In the case of a gubernatorial candidate, that figure is 4,000.
Bennett, seeking to defeat incumbent Doug Ducey in the Republican gubernatorial primary, did not reach that goal by the deadline. But he convinced Maricopa County Superior Court Judge Connie Contes to give him more time after the online site for contributions was shut down several hours early.
That enabled him to reach the goal. But a random check of the contributions concluded some were invalid, leaving him short.
That resulted in this new lawsuit contending that the county officials had erred and asking that he be given a chance to prove that the signatures they disqualified are legitimate.
Sanders said there are procedures in state regulations for someone who has come up short to provide additional qualifying contribution slips. But that, she said, has to be by the deadline, which is long since passed.
“There does not appear to be a procedure for rehabilitating previously disqualified contribution slips and contributions,” the judge said. And that, said Sanders, leaves her legally powerless to give Bennett what he wants.
What’s at stake actually is far less than the $839,704. That’s because with the Aug. 28 primary long since over there is no way he could spend that now on his campaign.
But what Bennett wants is the $54,800 he loaned to his own campaign for the race.
Bennett told Capitol Media Services that what he wants — even if unprecedented — should be granted.
He pointed out that such a procedure already exists in cases when a signature on a mail-in early ballot does not match what county election officials have on file. Those voters are given a certain number of days, even after Election Day, to go to county offices to “rehabilitate” their signatures and offer explanations of why they do not match official records.
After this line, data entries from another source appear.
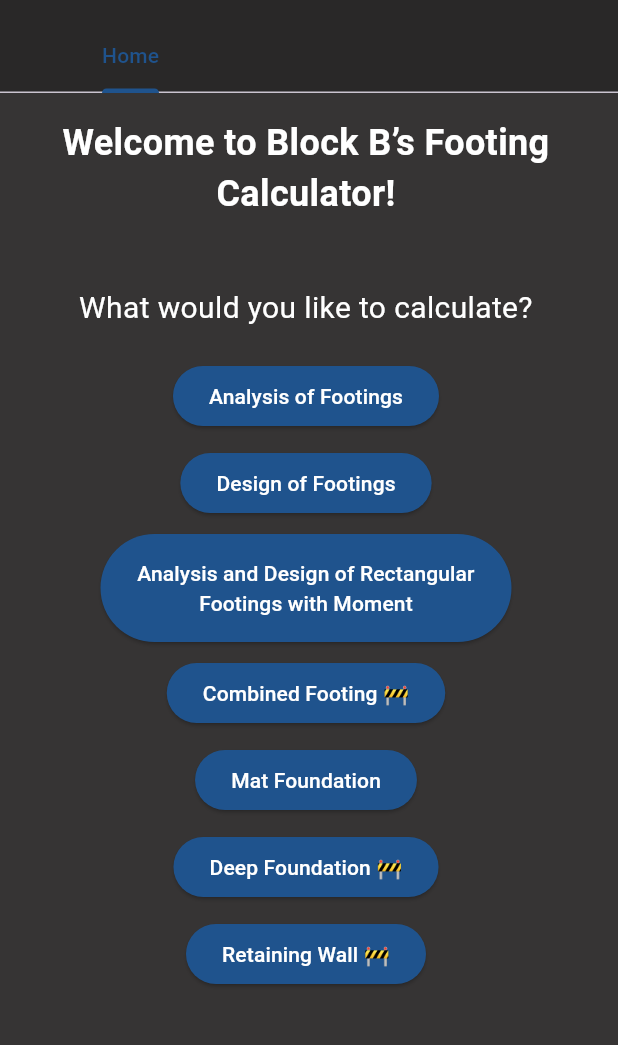
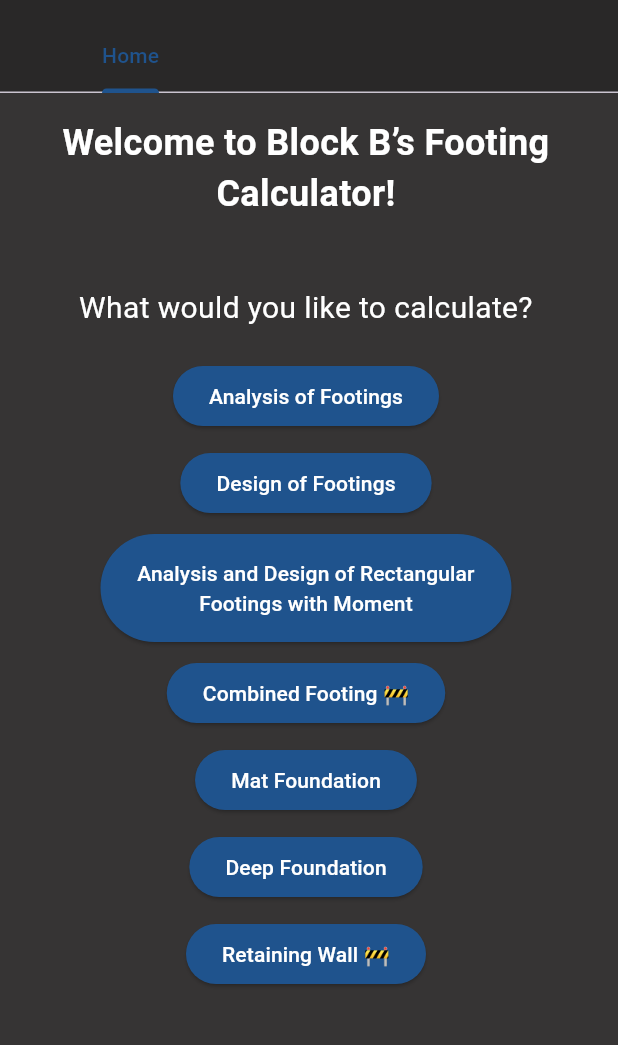
Before and after one commit to raymunddd/foundcalc, a Flutter app: the screen it shows after launch, on a phone screen of 412 x 824 dp, the part 63-1108 px from its top. Run offline on Flutter 3.47's test engine with Material 3 defaults, Android fonts, the phone set to English and light mode, and no system bars; missing offline and left inert: dart:ffi.

Commit message:
hindi na siya under construction hehe

```diff
--- a/foundcalc/lib/tab_home.dart
+++ b/foundcalc/lib/tab_home.dart
@@ -772,7 +772,7 @@ class _TabbedHomePageState extends State<TabbedHomePage>
                                 foregroundColor: Colors.white,
                               ),
                               onPressed: _addDeepItem,
-                              child: Text("Deep Foundation 🚧"),
+                              child: Text("Deep Foundation"),
                             ),
                             SizedBox(height: 10),
                             ElevatedButton(
```
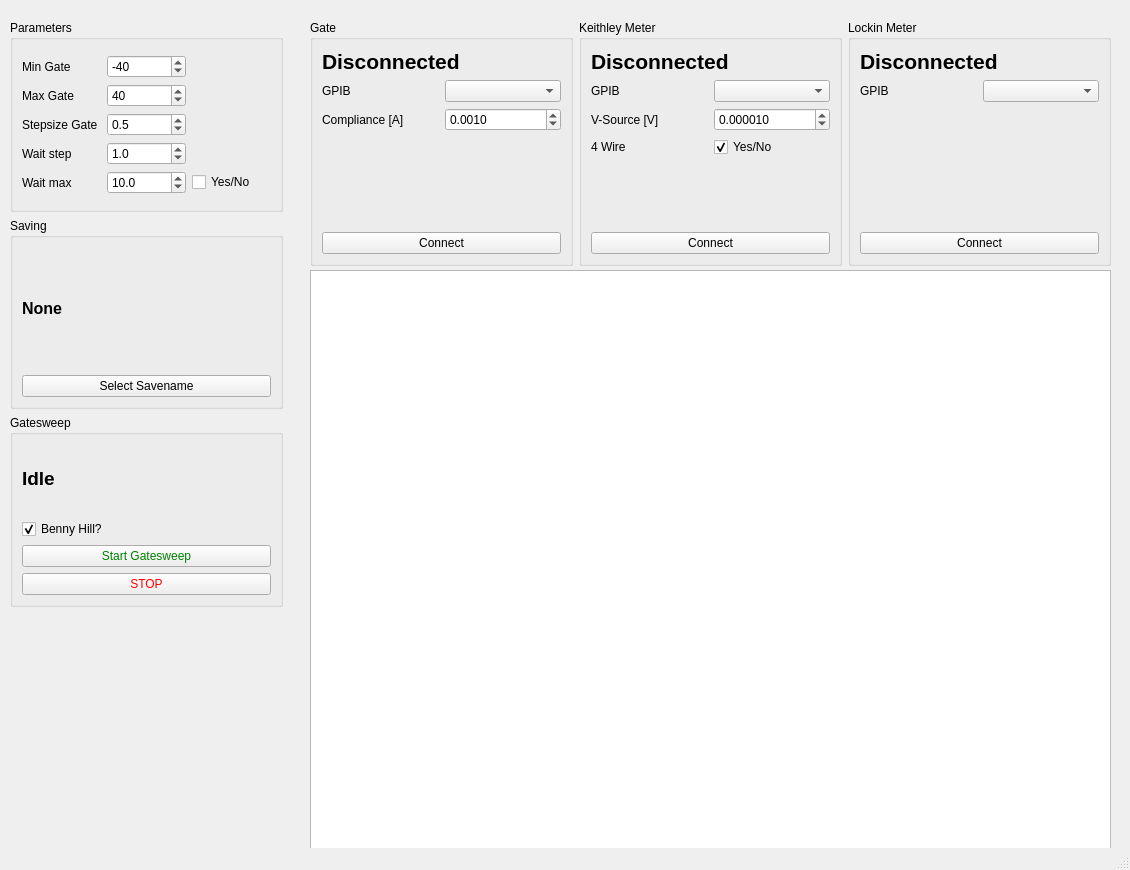
First picture: the form in Gatesweep.ui, repository FalconTube/lab_software, before the edit.
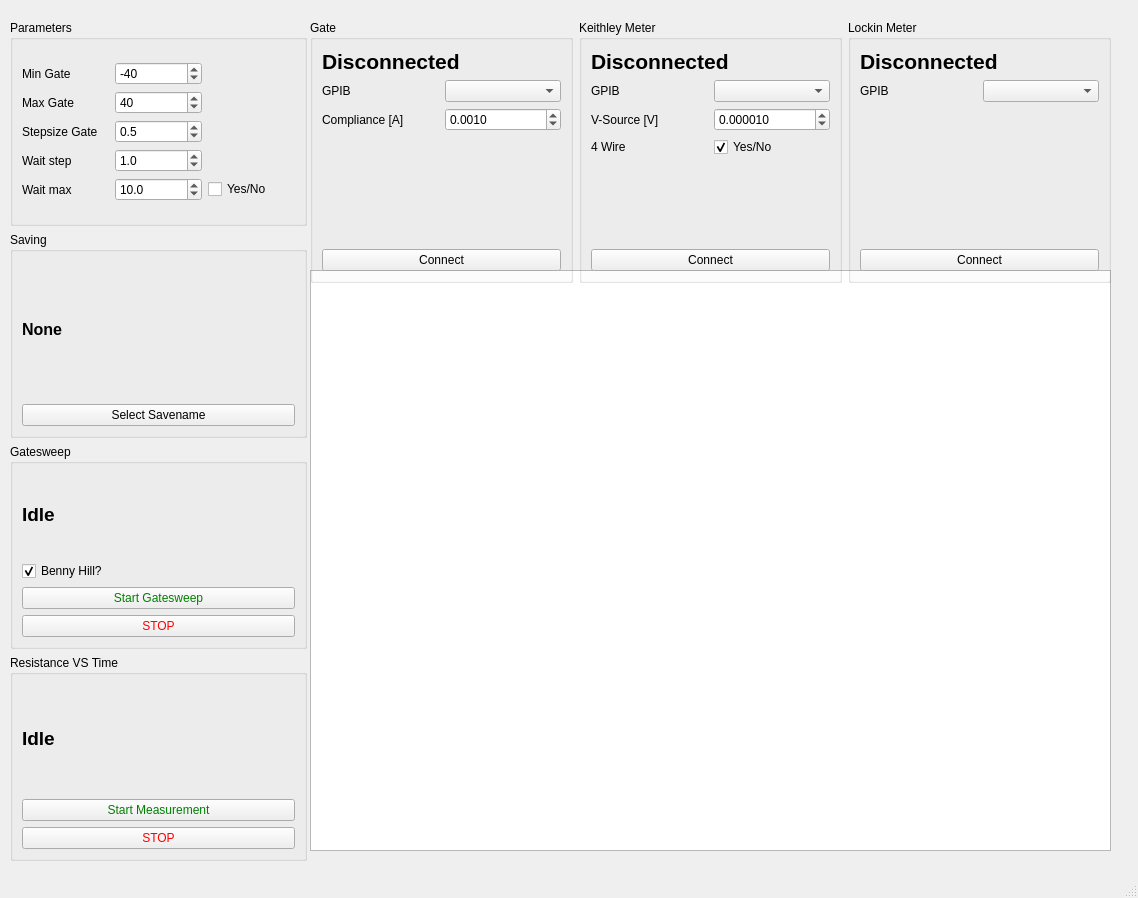
Second picture: the form after the edit. Custom widgets are drawn as their Qt base class.

Commit message: integrated resist to gui

What changed in the file:
```diff
--- a/Gatesweep.ui
+++ b/Gatesweep.ui
@@ -6,8 +6,8 @@
    <rect>
     <x>0</x>
     <y>0</y>
-    <width>1130</width>
-    <height>870</height>
+    <width>1138</width>
+    <height>898</height>
    </rect>
   </property>
   <property name="windowTitle">
@@ -19,8 +19,8 @@
      <rect>
       <x>10</x>
       <y>20</y>
-      <width>273</width>
-      <height>607</height>
+      <width>297</width>
+      <height>861</height>
      </rect>
     </property>
     <layout class="QVBoxLayout" name="verticalLayout">
@@ -34,7 +34,7 @@
        </property>
        <layout class="QGridLayout" name="gridLayout_2">
         <item row="0" column="0">
-         <layout class="QGridLayout" name="gridLayout" rowstretch="0,0,0,0,0,0" rowminimumheight="0,0,0,0,0,0">
+         <layout class="QGridLayout" name="gridLayout" rowstretch="0,0,0,0,0" rowminimumheight="0,0,0,0,0">
           <item row="1" column="0">
            <widget class="QLabel" name="label_2">
             <property name="text">
@@ -254,8 +254,54 @@
           </property>
          </widget>
         </item>
+       </layout>
+      </widget>
+     </item>
+     <item>
+      <widget class="QGroupBox" name="groupBox_7">
+       <property name="title">
+        <string>Resistance VS Time</string>
+       </property>
+       <layout class="QVBoxLayout" name="verticalLayout_6">
         <item>
-         <layout class="QVBoxLayout" name="verticalLayout_5"/>
+         <widget class="QLabel" name="ResLabel">
+          <property name="font">
+           <font>
+            <pointsize>14</pointsize>
+            <weight>75</weight>
+            <bold>true</bold>
+           </font>
+          </property>
+          <property name="text">
+           <string>Idle</string>
+          </property>
+         </widget>
+        </item>
+        <item>
+         <widget class="QPushButton" name="StartResButton">
+          <property name="autoFillBackground">
+           <bool>false</bool>
+          </property>
+          <property name="styleSheet">
+           <string notr="true">color : green</string>
+          </property>
+          <property name="text">
+           <string>Start Measurement</string>
+          </property>
+         </widget>
+        </item>
+        <item>
+         <widget class="QPushButton" name="StopResButton">
+          <property name="styleSheet">
+           <string notr="true">color : red</string>
+          </property>
+          <property name="text">
+           <string>STOP</string>
+          </property>
+         </widget>
+        </item>
+        <item>
+         <layout class="QVBoxLayout" name="verticalLayout_7"/>
         </item>
        </layout>
       </widget>
@@ -278,7 +324,7 @@
       <x>310</x>
       <y>20</y>
       <width>801</width>
-      <height>246</height>
+      <height>263</height>
      </rect>
     </property>
     <layout class="QHBoxLayout" name="horizontalLayout_2">
```
Left out of the diff: 7 changed lines with no effect on the pictures. The commit also changes 2 other files.
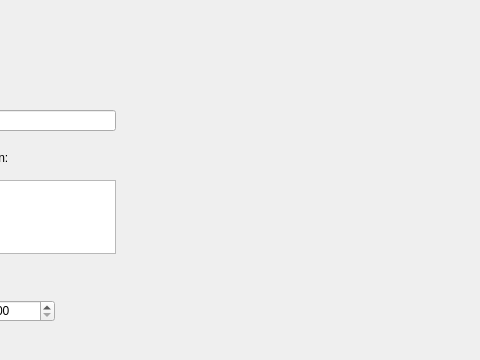
First picture: the form in postview.ui, repository Boody624/News-System, before the edit; both pictures show x 115 to 595 and y 0 to 360 of the 721 by 618 pixel window.
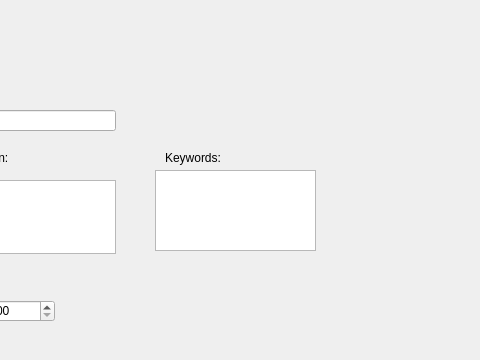
Second picture: the form after the edit.

```diff
--- a/postview.ui
+++ b/postview.ui
@@ -201,6 +201,29 @@
     <string>Post Title:</string>
    </property>
   </widget>
+  <widget class="QTextEdit" name="textEdit_keywords">
+   <property name="geometry">
+    <rect>
+     <x>270</x>
+     <y>170</y>
+     <width>161</width>
+     <height>81</height>
+    </rect>
+   </property>
+  </widget>
+  <widget class="QLabel" name="label_6">
+   <property name="geometry">
+    <rect>
+     <x>280</x>
+     <y>150</y>
+     <width>161</width>
+     <height>16</height>
+    </rect>
+   </property>
+   <property name="text">
+    <string>Keywords: </string>
+   </property>
+  </widget>
  </widget>
  <resources/>
  <connections/>
```
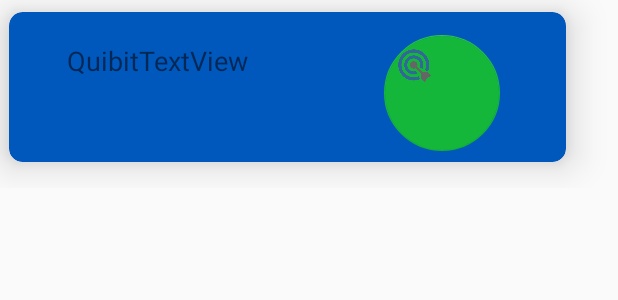
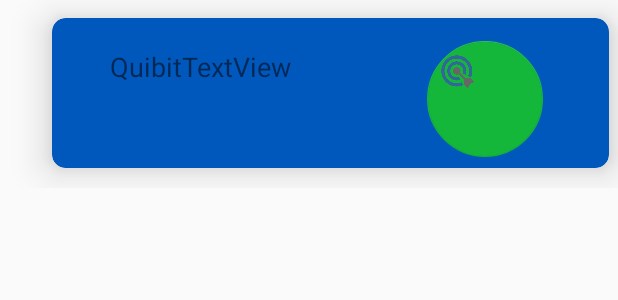
Before and after one commit to ChanceMagno/Quibit-android, an Android app: the layout quibit_fragment.xml on its own in the app's theme, with its tools: preview values and no code run, on a phone screen of 412 x 824 dp. Shown: the top 300 px of the screen. Run offline under Robolectric (Android 15) with nearby library versions, the phone set to English and light mode, and no system bars.

```diff
--- a/app/src/main/java/com/epicodus/quibit/ui/CreateQuibitActivity.java
+++ b/app/src/main/java/com/epicodus/quibit/ui/CreateQuibitActivity.java
@@ -34,7 +34,6 @@ public class CreateQuibitActivity extends AppCompatActivity implements View.OnCl
         super.onCreate(savedInstanceState);
         setContentView(R.layout.activity_create_goal);
         ButterKnife.bind(this);
-
         mNextGoalButton.setOnClickListener(this);
 
     }
--- a/app/src/main/res/layout/quibit_fragment.xml
+++ b/app/src/main/res/layout/quibit_fragment.xml
@@ -13,11 +13,11 @@
         android:layout_marginLeft="6dp"
         android:layout_marginRight="6dp"
         android:layout_marginStart="6dp"
-        android:layout_marginTop="8dp"
+        android:layout_marginTop="12dp"
         app:cardBackgroundColor="@color/colorPrimary"
         app:cardCornerRadius="9dp"
         app:cardElevation="15dp"
-        app:layout_constraintHorizontal_bias="0.0"
+        app:layout_constraintHorizontal_bias="1.0"
         app:layout_constraintLeft_toLeftOf="parent"
         app:layout_constraintRight_toRightOf="parent"
         app:layout_constraintTop_toTopOf="parent"
@@ -26,7 +26,7 @@
         tools:layout_constraintTop_creator="1">
 
         <android.support.design.widget.FloatingActionButton
-            android:id="@+id/floatingActionButton"
+            android:id="@+id/saveMoneyQuibitButton"
             android:layout_width="match_parent"
             android:layout_height="77dp"
             android:layout_marginLeft="250dp"
```
Also changed, not shown: app/src/main/java/com/epicodus/quibit/adapters/FirebaseQuibitsViewHolder.java (+11 -3 lines), app/src/main/java/com/epicodus/quibit/fragments/QuibitsFragment.java (+14 -0 lines).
“There is no law,” he said. “We just do it because it’s the right thing to do and we don’t want to disenfranchise voters.”
The same, he said, should be true in this case, which is why Bennett said he is weighing whether to seek clarification by the state Court of Appeals.